By Dr. Candice McQueen, Tennessee Commissioner of Education
Serving as an education commissioner is an honor of a lifetime. But, serving for the state of Tennessee under Governor Bill Haslam has been remarkable. Simply put, this is because Tennessee is the best state in the country and Bill Haslam has been the best governor in the country – and he’s been so in many areas, but especially in education.
Here’s why: Everyone can get behind preparing more students for college and the workforce. Everyone can agree more students need to be successful. But, not everyone makes good and often hard decisions about how to do this – and then works tirelessly to align resources, policy, and practices to make it happen. All of these key decisions start at the top. I am thankful every day that we have had a governor that made decisions that were always about people and outcomes, not about politics.
Just four years ago in 2015, we embarked together on a new strategic plan, Tennessee Succeeds, amid several monumental transitions that were already moving forward – phasing out the $500 million Race to the Top support, eliminating the Common Core Standards while reviewing and implementing new standards, creating Tennessee-specific end of year assessments, and the unexpected but welcome substitution of No Child Left Behind with the Every Student Succeeds Act. Even as we have been making these significant transitions, so much more has been accomplished through our vision in Tennessee Succeeds.
This year, our students again set record highs: new high ACT score (20.2) coupled with a new high participation rate (97%); more students took AP exams and more students earned a 3 or higher – giving them credit for college; and high school graduates maintained our record graduation rate (89.1%). For the first time in years, we saw growth in students’ literacy skills in the early grades – pointing to some initial successes with our Read to be Ready work – and again students enrolled in our Read to be Ready summer camps showed statistically significant growth.
Over the past few years, Tennessee students have solidified our status as one of the fastest improving states in the nation, reaching new milestones in science, and in the past year researchers from Stanford to Georgetown have noted our progress as standing out from the pack. For the first time, this year we earned an “A” on our standards and rigor of our test – bringing us full circle from the “F” we earned a decade ago. We were named as a state that has closed the “honesty gap” on our state test, and Tennessee was pointed out in yet another study as the only state that has raised expectations and seen student progress at the same time.

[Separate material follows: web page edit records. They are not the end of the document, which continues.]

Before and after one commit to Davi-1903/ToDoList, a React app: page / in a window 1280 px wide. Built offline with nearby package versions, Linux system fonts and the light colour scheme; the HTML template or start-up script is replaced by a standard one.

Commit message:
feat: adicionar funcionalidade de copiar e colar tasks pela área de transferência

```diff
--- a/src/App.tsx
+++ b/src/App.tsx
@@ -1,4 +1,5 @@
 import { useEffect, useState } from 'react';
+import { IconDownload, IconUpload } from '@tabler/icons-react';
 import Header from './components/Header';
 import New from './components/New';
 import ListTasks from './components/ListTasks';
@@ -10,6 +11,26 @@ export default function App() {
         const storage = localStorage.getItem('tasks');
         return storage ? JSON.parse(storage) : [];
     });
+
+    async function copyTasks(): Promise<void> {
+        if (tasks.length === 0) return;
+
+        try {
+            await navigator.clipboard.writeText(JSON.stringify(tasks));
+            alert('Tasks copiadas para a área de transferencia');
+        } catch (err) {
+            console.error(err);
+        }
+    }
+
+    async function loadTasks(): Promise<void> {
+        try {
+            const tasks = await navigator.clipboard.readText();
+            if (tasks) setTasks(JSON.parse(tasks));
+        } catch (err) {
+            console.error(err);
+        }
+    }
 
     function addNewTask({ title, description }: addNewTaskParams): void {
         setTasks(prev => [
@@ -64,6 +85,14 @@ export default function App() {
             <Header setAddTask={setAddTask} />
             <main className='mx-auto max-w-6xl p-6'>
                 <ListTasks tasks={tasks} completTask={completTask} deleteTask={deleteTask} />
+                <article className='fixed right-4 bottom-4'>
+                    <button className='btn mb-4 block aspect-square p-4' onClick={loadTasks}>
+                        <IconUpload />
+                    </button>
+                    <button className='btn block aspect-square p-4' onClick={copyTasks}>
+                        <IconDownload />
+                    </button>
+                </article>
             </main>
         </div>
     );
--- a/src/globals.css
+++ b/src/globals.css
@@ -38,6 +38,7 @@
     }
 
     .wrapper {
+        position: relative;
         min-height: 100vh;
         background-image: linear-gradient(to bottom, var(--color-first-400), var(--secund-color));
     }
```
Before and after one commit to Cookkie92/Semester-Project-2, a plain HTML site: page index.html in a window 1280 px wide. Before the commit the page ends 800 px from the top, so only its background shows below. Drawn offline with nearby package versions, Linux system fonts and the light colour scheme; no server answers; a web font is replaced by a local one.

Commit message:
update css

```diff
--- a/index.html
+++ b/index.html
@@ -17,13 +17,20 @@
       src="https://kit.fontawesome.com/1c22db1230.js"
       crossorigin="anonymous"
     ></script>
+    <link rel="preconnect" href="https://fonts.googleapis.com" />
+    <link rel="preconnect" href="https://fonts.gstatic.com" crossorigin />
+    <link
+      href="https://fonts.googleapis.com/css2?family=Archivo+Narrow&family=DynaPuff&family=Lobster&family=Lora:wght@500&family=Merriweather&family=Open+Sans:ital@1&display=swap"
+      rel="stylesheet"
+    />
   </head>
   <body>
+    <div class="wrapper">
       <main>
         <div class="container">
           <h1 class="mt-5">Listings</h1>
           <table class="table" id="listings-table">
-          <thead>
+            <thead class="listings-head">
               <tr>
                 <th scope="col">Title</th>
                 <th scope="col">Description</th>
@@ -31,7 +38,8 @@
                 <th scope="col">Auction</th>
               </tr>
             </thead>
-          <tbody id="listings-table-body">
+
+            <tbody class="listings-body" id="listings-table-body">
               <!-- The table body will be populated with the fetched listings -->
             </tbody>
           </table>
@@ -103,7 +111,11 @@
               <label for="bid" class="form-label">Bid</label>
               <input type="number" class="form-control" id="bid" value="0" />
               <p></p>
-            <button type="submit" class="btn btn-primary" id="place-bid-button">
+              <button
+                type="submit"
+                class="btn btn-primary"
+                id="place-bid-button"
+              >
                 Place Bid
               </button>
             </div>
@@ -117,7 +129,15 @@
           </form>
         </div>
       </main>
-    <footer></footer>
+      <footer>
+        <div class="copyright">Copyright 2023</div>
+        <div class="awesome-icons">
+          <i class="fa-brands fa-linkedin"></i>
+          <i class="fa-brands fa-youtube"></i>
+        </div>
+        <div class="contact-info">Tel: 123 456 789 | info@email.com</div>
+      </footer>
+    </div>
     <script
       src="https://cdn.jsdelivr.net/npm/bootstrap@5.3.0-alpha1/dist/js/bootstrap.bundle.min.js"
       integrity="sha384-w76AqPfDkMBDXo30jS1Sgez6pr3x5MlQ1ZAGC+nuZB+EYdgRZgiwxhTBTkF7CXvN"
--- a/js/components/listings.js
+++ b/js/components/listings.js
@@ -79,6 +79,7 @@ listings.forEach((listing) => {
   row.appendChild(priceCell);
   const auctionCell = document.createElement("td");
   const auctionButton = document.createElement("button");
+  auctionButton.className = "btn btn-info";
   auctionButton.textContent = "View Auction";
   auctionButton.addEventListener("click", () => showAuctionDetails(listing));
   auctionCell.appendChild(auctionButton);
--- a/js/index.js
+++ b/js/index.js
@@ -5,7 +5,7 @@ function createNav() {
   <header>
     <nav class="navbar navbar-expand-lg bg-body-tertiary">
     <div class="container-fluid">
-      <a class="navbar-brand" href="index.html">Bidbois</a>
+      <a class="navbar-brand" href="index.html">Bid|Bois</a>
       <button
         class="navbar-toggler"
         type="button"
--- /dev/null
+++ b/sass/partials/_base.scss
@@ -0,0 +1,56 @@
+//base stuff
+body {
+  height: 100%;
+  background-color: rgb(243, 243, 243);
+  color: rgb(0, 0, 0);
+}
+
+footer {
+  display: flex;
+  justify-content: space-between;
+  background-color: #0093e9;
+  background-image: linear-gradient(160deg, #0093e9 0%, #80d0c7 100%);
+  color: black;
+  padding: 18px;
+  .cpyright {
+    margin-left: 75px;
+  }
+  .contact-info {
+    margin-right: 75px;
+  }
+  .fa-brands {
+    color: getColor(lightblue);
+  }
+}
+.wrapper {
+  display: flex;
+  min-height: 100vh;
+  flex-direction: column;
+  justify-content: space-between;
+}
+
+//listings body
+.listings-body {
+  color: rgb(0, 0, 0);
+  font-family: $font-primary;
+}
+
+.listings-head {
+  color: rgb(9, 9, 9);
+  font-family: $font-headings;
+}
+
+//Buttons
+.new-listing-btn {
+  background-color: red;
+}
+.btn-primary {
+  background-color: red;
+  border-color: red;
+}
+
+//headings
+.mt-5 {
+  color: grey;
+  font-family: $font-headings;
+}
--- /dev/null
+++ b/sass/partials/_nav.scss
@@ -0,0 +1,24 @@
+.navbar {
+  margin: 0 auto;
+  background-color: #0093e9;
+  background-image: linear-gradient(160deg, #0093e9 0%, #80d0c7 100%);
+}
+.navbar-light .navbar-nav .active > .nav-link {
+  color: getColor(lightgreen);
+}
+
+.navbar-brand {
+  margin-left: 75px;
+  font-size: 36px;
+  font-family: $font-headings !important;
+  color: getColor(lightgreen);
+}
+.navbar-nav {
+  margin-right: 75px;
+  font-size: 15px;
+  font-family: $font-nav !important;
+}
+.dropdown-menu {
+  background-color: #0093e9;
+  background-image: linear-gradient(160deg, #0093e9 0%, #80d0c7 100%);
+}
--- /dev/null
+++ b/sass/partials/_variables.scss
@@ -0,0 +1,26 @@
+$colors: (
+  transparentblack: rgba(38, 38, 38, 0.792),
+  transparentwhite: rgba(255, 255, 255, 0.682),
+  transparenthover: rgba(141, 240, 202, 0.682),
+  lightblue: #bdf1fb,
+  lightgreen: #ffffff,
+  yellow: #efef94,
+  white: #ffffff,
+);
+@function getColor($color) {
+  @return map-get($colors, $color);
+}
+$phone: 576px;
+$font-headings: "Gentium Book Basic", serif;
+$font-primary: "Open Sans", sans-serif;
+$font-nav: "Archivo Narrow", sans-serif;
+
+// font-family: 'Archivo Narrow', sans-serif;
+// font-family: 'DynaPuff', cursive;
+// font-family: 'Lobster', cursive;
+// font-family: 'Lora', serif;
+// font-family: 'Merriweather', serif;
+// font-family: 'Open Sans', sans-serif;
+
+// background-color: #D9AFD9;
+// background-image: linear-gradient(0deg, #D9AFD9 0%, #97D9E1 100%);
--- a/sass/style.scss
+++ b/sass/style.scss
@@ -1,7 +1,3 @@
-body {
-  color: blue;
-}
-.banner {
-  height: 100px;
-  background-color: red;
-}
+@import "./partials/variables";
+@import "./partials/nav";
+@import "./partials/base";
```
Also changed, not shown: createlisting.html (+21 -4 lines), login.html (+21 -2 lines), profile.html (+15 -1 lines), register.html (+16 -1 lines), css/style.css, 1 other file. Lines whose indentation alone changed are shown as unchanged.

All of this has resulted in real changes for students and teachers. We have new, Tennessee-specific standards that our teachers and students are digging into each day. Now, 40% more students are in career and technical education pathways than there were in 2015, and more than 80% of high school students are taking career and technical education classes. All students now get to participate in a free ACT retake option during the school day. More students are graduating college, transitioning to college, and being successful when they get there. We have also prioritized investing in teacher salaries – with annual investments in this area. Since 2011, we have invested $500 million in teacher salaries as part of a $1.5 billion increase in education funding – record investments for our state.
During the last few years, we have also made meaningful improvements in state policy in areas like school improvement, where we have learned from the work of the Achievement School District and district iZones to build out new evidence-based options, such as the Partnership Network model, that can support district success. And, we have continued to work to ensure our evaluation system is one that is helping educators grow in their profession – and our educator survey has shown us that educators have increasingly felt that the evaluation process is strengthening their teaching.
None of this was easy – and it won’t get easier any time soon. But it is so worth it.
While it is bittersweet to announce my decision to leave, I am excited to now serve as the head of a national organization that has worked to support schools’ human capital by elevating all components of teacher and leader effectiveness. It is equally exciting to be able to move NIET’s base operations to Tennessee as we serve states, districts, and schools across the country.
Teachers and principals, you are and have always been the reason we are growing faster than other states. I see how your expectations for yourselves and for your students inspire you to keep developing and growing. Your willingness to keep learning, partnering, and pushing beyond what you may think is possible has been the birth of our growing success in Tennessee. It is more important than ever to keep going. This work is not easy and moving to the expectations we have set is not for the faint-hearted. It takes focus, courage, and resiliency. I want you to know that my greatest disappointments have been when our failings discouraged you and hindered our collective efforts or engendered distrust. While sometimes hard to appreciate, history tells us that our failings move us closer to success if we listen, learn, regroup and grow. This is what we are doing with all humility and expectation for rebuilding trust and respect. Thank you for your patience with us.
Please also know that you and your students have also been the source of my greatest joys. There is no greater success than student success – and I have seen it every day all across the state. Thank you for never forgetting that our collective success is only as sure and strong as the success of each and every student.
I cannot wait to see what you accomplish in the years to come. Please know that I will be in this work with you and supporting your success in every way I can.
To see more of Tennessee’s accomplishments over the past four years and highlights from Commissioner McQueen’s career, click here.